It always amazes me just how little care companies offering a security product put into the security of their services. Look through the whole thread:
I've started to compile a list of common mistakes that antivirus software is making, not unlike the one I published under https://palant.de/2018/08/29/password-managers-please-make-sure-autofill-is-secure. So far I have three perfectly avoidable issues. One antivirus had all of them, another "only" two. #infosec #antivirus #cybersecurity
EU is going to offer a bug bounty on some open source projects. @firstname.lastname@example.org has her doubts that this is a good idea.
A report on the #Equifax breach has been released and @email@example.com is analyzing it. His conclusion: 34 (in words: thirty four!) control and process failures lead to this disaster.

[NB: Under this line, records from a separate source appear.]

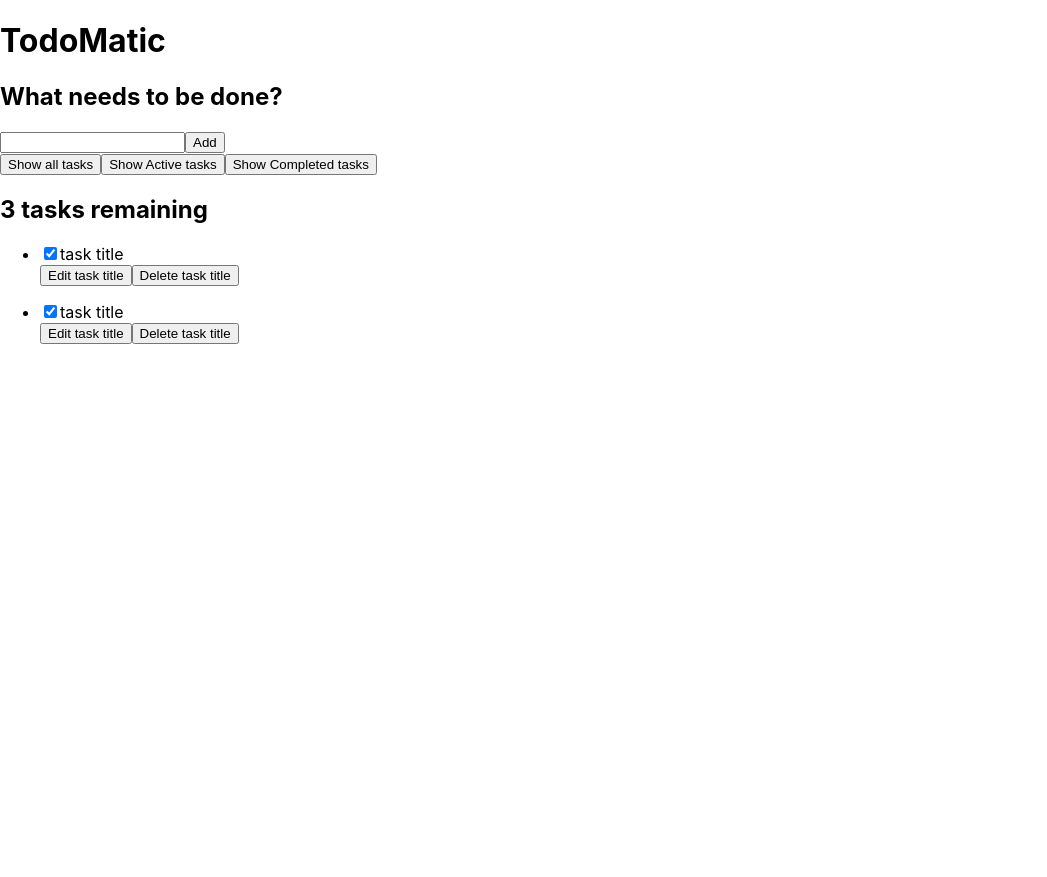
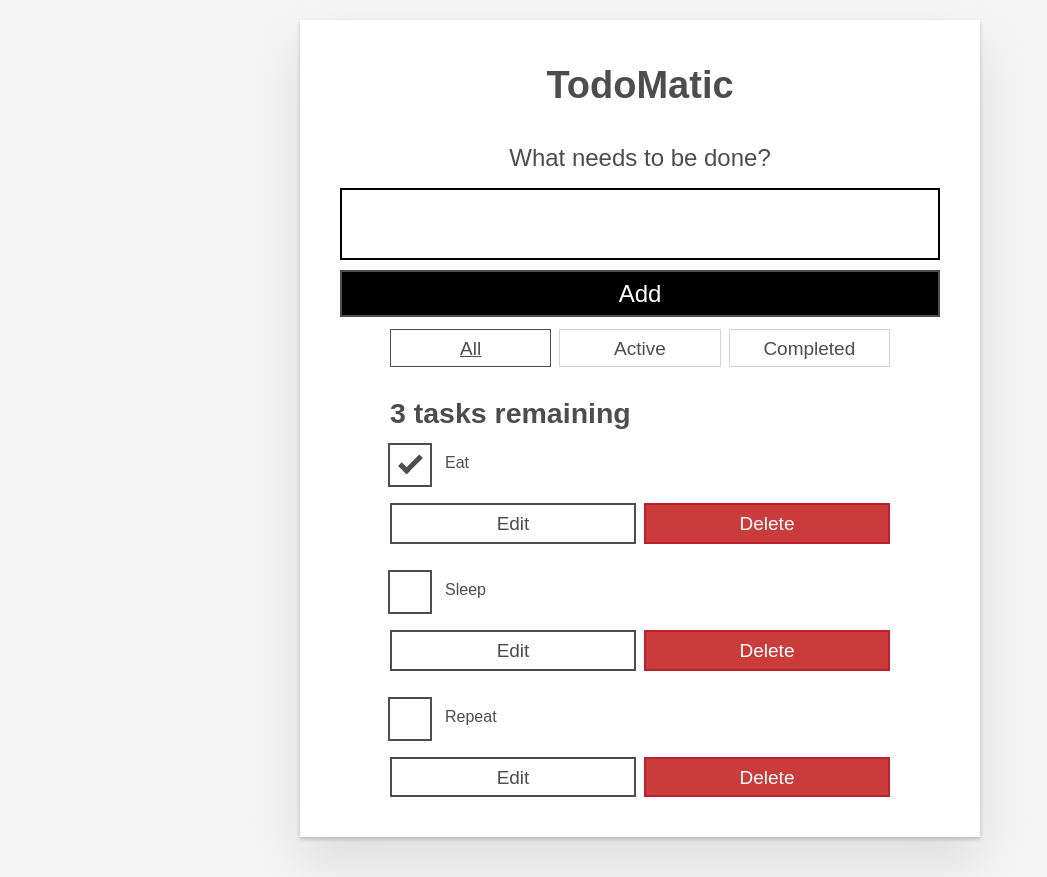
Before and after one commit to Mnabawy/todos, a React (Create React App) app: page / in a window 1280 px wide. Shown: the whole page, without its empty margins (0-1047 px from the left). Before the commit the page ends 800 px from the top, so only its background shows below. Built offline with nearby package versions, Linux system fonts and the light colour scheme.

Commit message:
style added

```diff
--- a/src/App.js
+++ b/src/App.js
@@ -5,15 +5,105 @@
 
 
 function App() {
+
   return (
     <div className="todoapp stack-large">
       <h1>TodoMatic</h1>
-      <AddTask />
-      <FilterBtns />
-      <RemainingTasks />
-      <Tasks />
+      <form>
+        <h2 className="label-wrapper">
+          <label htmlFor="new-todo-input" className="label__lg">
+            What needs to be done?
+          </label>
+        </h2>
+        <input
+          type="text"
+          id="new-todo-input"
+          className="input input__lg"
+          name="text"
+          autoComplete="off"
+        />
+        <button type="submit" className="btn btn__primary btn__lg">
+          Add
+        </button>
+      </form>
+      <div className="filters btn-group stack-exception">
+        <button type="button" className="btn toggle-btn" aria-pressed="true">
+          <span className="visually-hidden">Show </span>
+          <span>all</span>
+          <span className="visually-hidden"> tasks</span>
+        </button>
+        <button type="button" className="btn toggle-btn" aria-pressed="false">
+          <span className="visually-hidden">Show </span>
+          <span>Active</span>
+          <span className="visually-hidden"> tasks</span>
+        </button>
+        <button type="button" className="btn toggle-btn" aria-pressed="false">
+          <span className="visually-hidden">Show </span>
+          <span>Completed</span>
+          <span className="visually-hidden"> tasks</span>
+        </button>
+      </div>
+      <h2 id="list-heading">
+        3 tasks remaining
+      </h2>
+      <ul
+        role="list"
+        className="todo-list stack-large stack-exception"
+        aria-labelledby="list-heading"
+      >
+        <li className="todo stack-small">
+          <div className="c-cb">
+            <input id="todo-0" type="checkbox" defaultChecked={true} />
+            <label className="todo-label" htmlFor="todo-0">
+              Eat
+            </label>
+          </div>
+          <div className="btn-group">
+            <button type="button" className="btn">
+              Edit <span className="visually-hidden">Eat</span>
+            </button>
+            <button type="button" className="btn btn__danger">
+              Delete <span className="visually-hidden">Eat</span>
+            </button>
+          </div>
+        </li>
+        <li className="todo stack-small">
+          <div className="c-cb">
+            <input id="todo-1" type="checkbox" />
+            <label className="todo-label" htmlFor="todo-1">
+              Sleep
+            </label>
+          </div>
+          <div className="btn-group">
+            <button type="button" className="btn">
+              Edit <span className="visually-hidden">Sleep</span>
+            </button>
+            <button type="button" className="btn btn__danger">
+              Delete <span className="visually-hidden">Sleep</span>
+            </button>
+          </div>
+        </li>
+        <li className="todo stack-small">
+          <div className="c-cb">
+            <input id="todo-2" type="checkbox" />
+            <label className="todo-label" htmlFor="todo-2">
+              Repeat
+            </label>
+          </div>
+          <div className="btn-group">
+            <button type="button" className="btn">
+              Edit <span className="visually-hidden">Repeat</span>
+            </button>
+            <button type="button" className="btn btn__danger">
+              Delete <span className="visually-hidden">Repeat</span>
+            </button>
+          </div>
+        </li>
+      </ul>
     </div>
   );
+
+
 }
 
 export default App;
--- a/src/index.css
+++ b/src/index.css
@@ -1,13 +1,292 @@
+/* RESETS */
+*,
+*::before,
+*::after {
+  box-sizing: border-box;
+}
+*:focus {
+  outline: 3px dashed #228bec;
+  outline-offset: 0;
+}
+html {
+  font: 62.5% / 1.15 sans-serif;
+}
+h1,
+h2 {
+  margin-bottom: 0;
+}
+ul {
+  list-style: none;
+  padding: 0;
+}
+button {
+  border: none;
+  margin: 0;
+  padding: 0;
+  width: auto;
+  overflow: visible;
+  background: transparent;
+  color: inherit;
+  font: inherit;
+  line-height: normal;
+  -webkit-font-smoothing: inherit;
+  -moz-osx-font-smoothing: inherit;
+  -webkit-appearance: none;
+}
+button::-moz-focus-inner {
+  border: 0;
+}
+button,
+input,
+optgroup,
+select,
+textarea {
+  font-family: inherit;
+  font-size: 100%;
+  line-height: 1.15;
+  margin: 0;
+}
+button,
+input {
+  overflow: visible;
+}
+input[type="text"] {
+  border-radius: 0;
+}
 body {
+  width: 100%;
+  max-width: 68rem;
+  margin: 0 auto;
+  font: 1.6rem/1.25 Arial, sans-serif;
+  background-color: #f5f5f5;
+  color: #4d4d4d;
+}
+@media screen and (min-width: 620px) {
+  body {
+    font-size: 1.9rem;
+    line-height: 1.31579;
+  }
+}
+/*END RESETS*/
+/* GLOBAL STYLES */
+.form-group > input[type="text"] {
+  display: inline-block;
+  margin-top: 0.4rem;
+}
+.btn {
+  padding: 0.8rem 1rem 0.7rem;
+  border: 0.2rem solid #4d4d4d;
+  cursor: pointer;
+  text-transform: capitalize;
+}
+.btn.toggle-btn {
+  border-width: 1px;
+  border-color: #d3d3d3;
+}
+.btn.toggle-btn[aria-pressed="true"] {
+  text-decoration: underline;
+  border-color: #4d4d4d;
+}
+.btn__danger {
+  color: #fff;
+  background-color: #ca3c3c;
+  border-color: #bd2130;
+}
+.btn__filter {
+  border-color: lightgrey;
+}
+.btn__primary {
+  color: #fff;
+  background-color: #000;
+}
+.btn-group {
+  display: flex;
+  justify-content: space-between;
+}
+.btn-group > * {
+  flex: 1 1 49%;
+}
+.btn-group > * + * {
+  margin-left: 0.8rem;
+}
+.label-wrapper {
   margin: 0;
-  font-family: -apple-system, BlinkMacSystemFont, 'Segoe UI', 'Roboto', 'Oxygen',
-    'Ubuntu', 'Cantarell', 'Fira Sans', 'Droid Sans', 'Helvetica Neue',
-    sans-serif;
+  flex: 0 0 100%;
+  text-align: center;
+}
+.visually-hidden {
+  position: absolute !important;
+  height: 1px;
+  width: 1px;
+  overflow: hidden;
+  clip: rect(1px 1px 1px 1px);
+  clip: rect(1px, 1px, 1px, 1px);
+  white-space: nowrap;
+}
+[class*="stack"] > * {
+  margin-top: 0;
+  margin-bottom: 0;
+}
+.stack-small > * + * {
+  margin-top: 1.25rem;
+}
+.stack-large > * + * {
+  margin-top: 2.5rem;
+}
+@media screen and (min-width: 550px) {
+  .stack-small > * + * {
+    margin-top: 1.4rem;
+  }
+  .stack-large > * + * {
+    margin-top: 2.8rem;
+  }
+}
+.stack-exception {
+  margin-top: 1.2rem;
+}
+/* END GLOBAL STYLES */
+.todoapp {
+  background: #fff;
+  margin: 2rem 0 4rem 0;
+  padding: 1rem;
+  position: relative;
+  box-shadow: 0 2px 4px 0 rgba(0, 0, 0, 0.2), 0 2.5rem 5rem 0 rgba(0, 0, 0, 0.1);
+}
+@media screen and (min-width: 550px) {
+  .todoapp {
+    padding: 4rem;
+  }
+}
+.todoapp > * {
+  max-width: 50rem;
+  margin-left: auto;
+  margin-right: auto;
+}
+.todoapp > form {
+  max-width: 100%;
+}
+.todoapp > h1 {
+  display: block;
+  max-width: 100%;
+  text-align: center;
+  margin: 0;
+  margin-bottom: 1rem;
+}
+.label__lg {
+  line-height: 1.01567;
+  font-weight: 300;
+  padding: 0.8rem;
+  margin-bottom: 1rem;
+  text-align: center;
+}
+.input__lg {
+  padding: 2rem;
+  border: 2px solid #000;
+}
+.input__lg:focus {
+  border-color: #4d4d4d;
+  box-shadow: inset 0 0 0 2px;
+}
+[class*="__lg"] {
+  display: inline-block;
+  width: 100%;
+  font-size: 1.9rem;
+}
+[class*="__lg"]:not(:last-child) {
+  margin-bottom: 1rem;
+}
+@media screen and (min-width: 620px) {
+  [class*="__lg"] {
+    font-size: 2.4rem;
+  }
+}
+.filters {
+  width: 100%;
+  margin: unset auto;
+}
+/* Todo item styles */
+.todo {
+  display: flex;
+  flex-direction: row;
+  flex-wrap: wrap;
+}
+.todo > * {
+  flex: 0 0 100%;
+}
+.todo-text {
+  width: 100%;
+  min-height: 4.4rem;
+  padding: 0.4rem 0.8rem;
+  border: 2px solid #565656;
+}
+.todo-text:focus {
+  box-shadow: inset 0 0 0 2px;
+}
+/* CHECKBOX STYLES */
+.c-cb {
+  box-sizing: border-box;
+  font-family: Arial, sans-serif;
   -webkit-font-smoothing: antialiased;
-  -moz-osx-font-smoothing: grayscale;
+  font-weight: 400;
+  font-size: 1.6rem;
+  line-height: 1.25;
+  display: block;
+  position: relative;
+  min-height: 44px;
+  padding-left: 40px;
+  clear: left;
 }
-
-code {
-  font-family: source-code-pro, Menlo, Monaco, Consolas, 'Courier New',
-    monospace;
+.c-cb > label::before,
+.c-cb > input[type="checkbox"] {
+  box-sizing: border-box;
+  top: -2px;
+  left: -2px;
+  width: 44px;
+  height: 44px;
 }
+.c-cb > input[type="checkbox"] {
+  -webkit-font-smoothing: antialiased;
+  cursor: pointer;
+  position: absolute;
+  z-index: 1;
+  margin: 0;
+  opacity: 0;
+}
+.c-cb > label {
+  font-size: inherit;
+  font-family: inherit;
+  line-height: inherit;
+  display: inline-block;
+  margin-bottom: 0;
+  padding: 8px 15px 5px;
+  cursor: pointer;
+  touch-action: manipulation;
+}
+.c-cb > label::before {
+  content: "";
+  position: absolute;
+  border: 2px solid currentColor;
+  background: transparent;
+}
+.c-cb > input[type="checkbox"]:focus + label::before {
+  border-width: 4px;
+  outline: 3px dashed #228bec;
+}
+.c-cb > label::after {
+  box-sizing: content-box;
+  content: "";
+  position: absolute;
+  top: 11px;
+  left: 9px;
+  width: 18px;
+  height: 7px;
+  transform: rotate(-45deg);
+  border: solid;
+  border-width: 0 0 5px 5px;
+  border-top-color: transparent;
+  opacity: 0;
+  background: transparent;
+}
+.c-cb > input[type="checkbox"]:checked + label::after {
+  opacity: 1;
+}
```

Worth a read:
Many thanks to @firstname.lastname@example.org for the inspiration.
@EdOverflow@twitter.com pointed out to me that #Keybase generally doesn't seem to take security seriously. The ownership verification issues he discovered also weren't considered important enough. 1/2
The #Keybase browser extension subverts the app's end-to-end encryption. Keybase considers that "an acceptable risk" and not worth fixing.
Wladimir Palant, software developer and security researcher, browser extensions expert. He/him
Other Mastodon account for non-technical topics: https://social.tchncs.de/@WPalant
A Mastodon instance for info/cyber security-minded people.